The September 14, 1945 issue of Nagasaki Shimbun also includes the following information on bus service: “Although buses connecting Nagasaki City, Isahaya, Obama, Unzen, Kuchinotsu and other outlying rural communities have operated only twice daily since the atomic bombing, bus service will be restored to every two hours in a few days. The Nagasaki Prefecture Automobile Bureau will be able to secure bus drivers and fuel, but the lack of tire and instrument production in the locality remain the bureau’s only unsolvable problem and may become a serious obstacle unless it is promptly resolved. In addition, roads must be repaired quickly.”
Restoration work on part of the gas supply system was completed on June 10, 1946 and the gas supply to 760 households resumed.
The atomic bomb destroyed not only above-ground facilities but also underground water pipes. In the hypocenter district in the direction of the Matsuyama area, where many places were flooded, underground pipes were severed in numerous places. Outside the hypocenter area, water leakage was extensive because of numerous loose joints. The damage affected 60% of the water supply district.
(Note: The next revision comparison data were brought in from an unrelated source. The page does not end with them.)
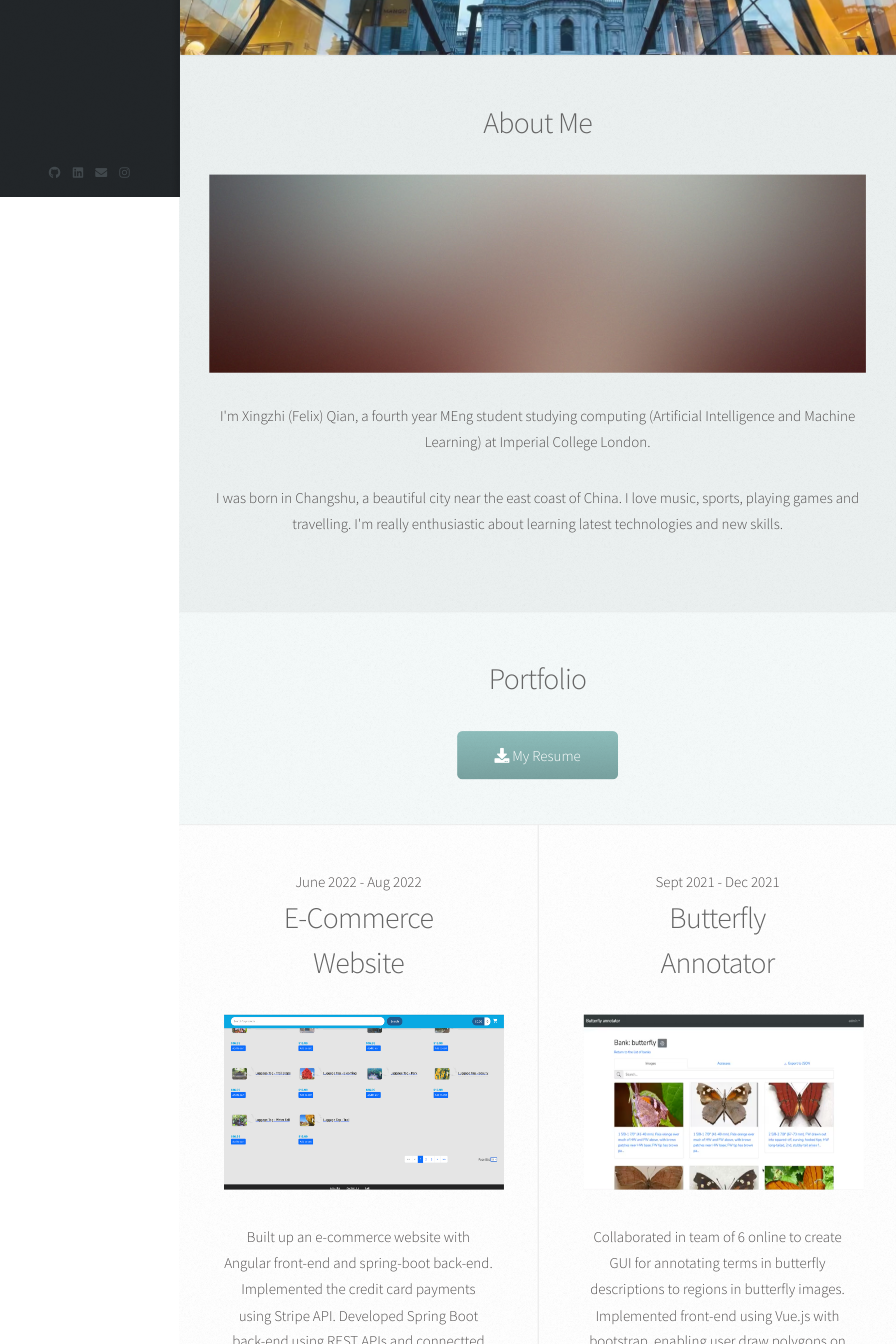
Repository: Felixqxz/Felixqxz.github.io
Page: index.html
These files come from the project's save history. The page is drawn as it stood at one moment and after a run of saves; the edit follows.
The browser window is 1280 px wide. The pictures show the part of the page from y = 438 to 2358 px (the page is 5449 px tall before and 5957 px after), at 70% of full size.

Above is the page before, as saved 2022-08-02 15:12:32.

After the next 2 saves:
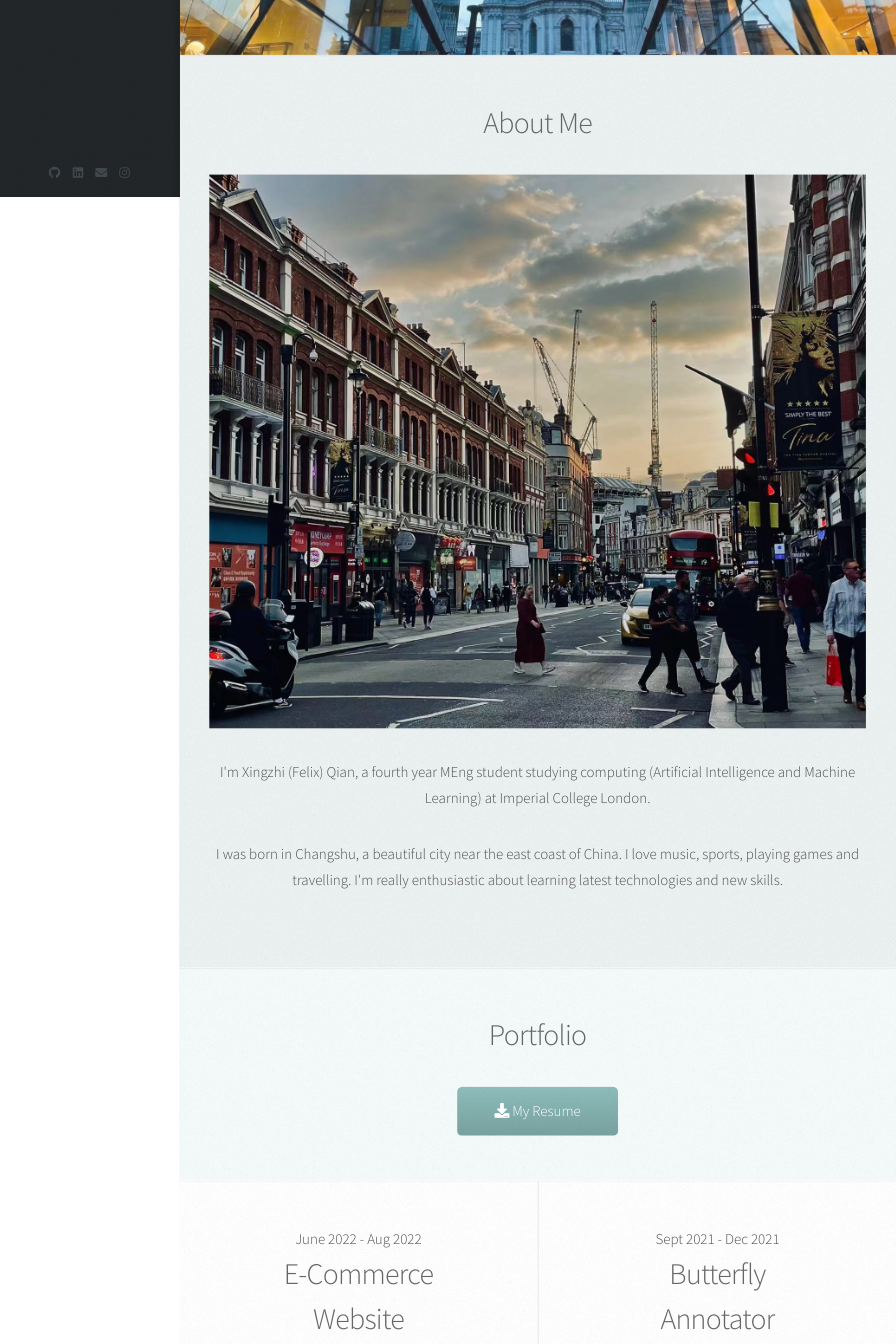
The 2 saves are shown as one change because they came seconds apart.
The last was saved 2 min 1 s later.
--- a/index.html
+++ b/index.html
@@ -80,7 +80,7 @@
 								<h2>About Me</h2>
 							</header>
 
-							<a href="#" class="image featured"><img src="images/pic08.jpg" alt="" /></a>
+							<a href="#" class="image featured"><img src="images/about.jpeg" alt="" /></a>
 
 							<p>I'm Xingzhi (Felix) Qian, a fourth year MEng student studying computing (Artificial Intelligence and Machine Learning) at Imperial College London. </p>
 							<p>I was born in Changshu, a beautiful city near the east coast of China. I love music, sports, playing games and travelling.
For these reasons, Nagasaki City attempted to restore continuous water supply first by repairing Urakami Dam, where a water purification plant had burned, and by taking various other measures including the repair of water distribution pipes and water meters, as stated in the table below. In addition, since the water supply had been tested beyond its limits by the catastrophic fires on the day of the atomic bombing, mud mixed with sand from the filter basin lowered the filtering water pressure, making it necessary to thoroughly clean the filter basin.
|Civil works||Fiscal 1946||Fiscal 1947||Fiscal 1948|
|Prevention of water leaks in water supply pipes||19,600||344,000||675||37,000||(Yen)|
|Prevention of water leaks in distributing water pipes||3,120||302,000||650||128,000|
|Restoration of water purification and water supply facilities||343,000||89,500|
|Laying and dismantling of water distribution pipes||Laying 675 m||118,000||Laying 670 m||349,000|
|Dismantling 711 m||237,000|
|Repair of water meters||2,600||527,500||1,000||314,000|
NHK Nagasaki Broadcasting Station
Power lines to the NHK Nagasaki Broadcasting Station were restored on August 11, as described previously. On the 13th, at the request of technology section employee Matsuo Matsuyoshi, a Mitsubishi Nagasaki Shipyard worker in charge of the electric system resumed broadcasting in the evening after setting up a spare antenna with the cooperation of the Kyūshū Electric Distribution Co. and military units. On that day, the trunk line connecting the station with Fukuoka was restored. Although the NHK Nagasaki Broadcasting Station resumed broadcasts simultaneously with the restoration of its antenna, the exact details and time of the first broadcast remain unknown.
47 National Railroad Workers Union Nagasaki Branch ed., Kono ikari wo (Venting this Rage), Pamphlet on the 50th Anniversary of the Atomic Bombing, 1995, pp.20-3 ^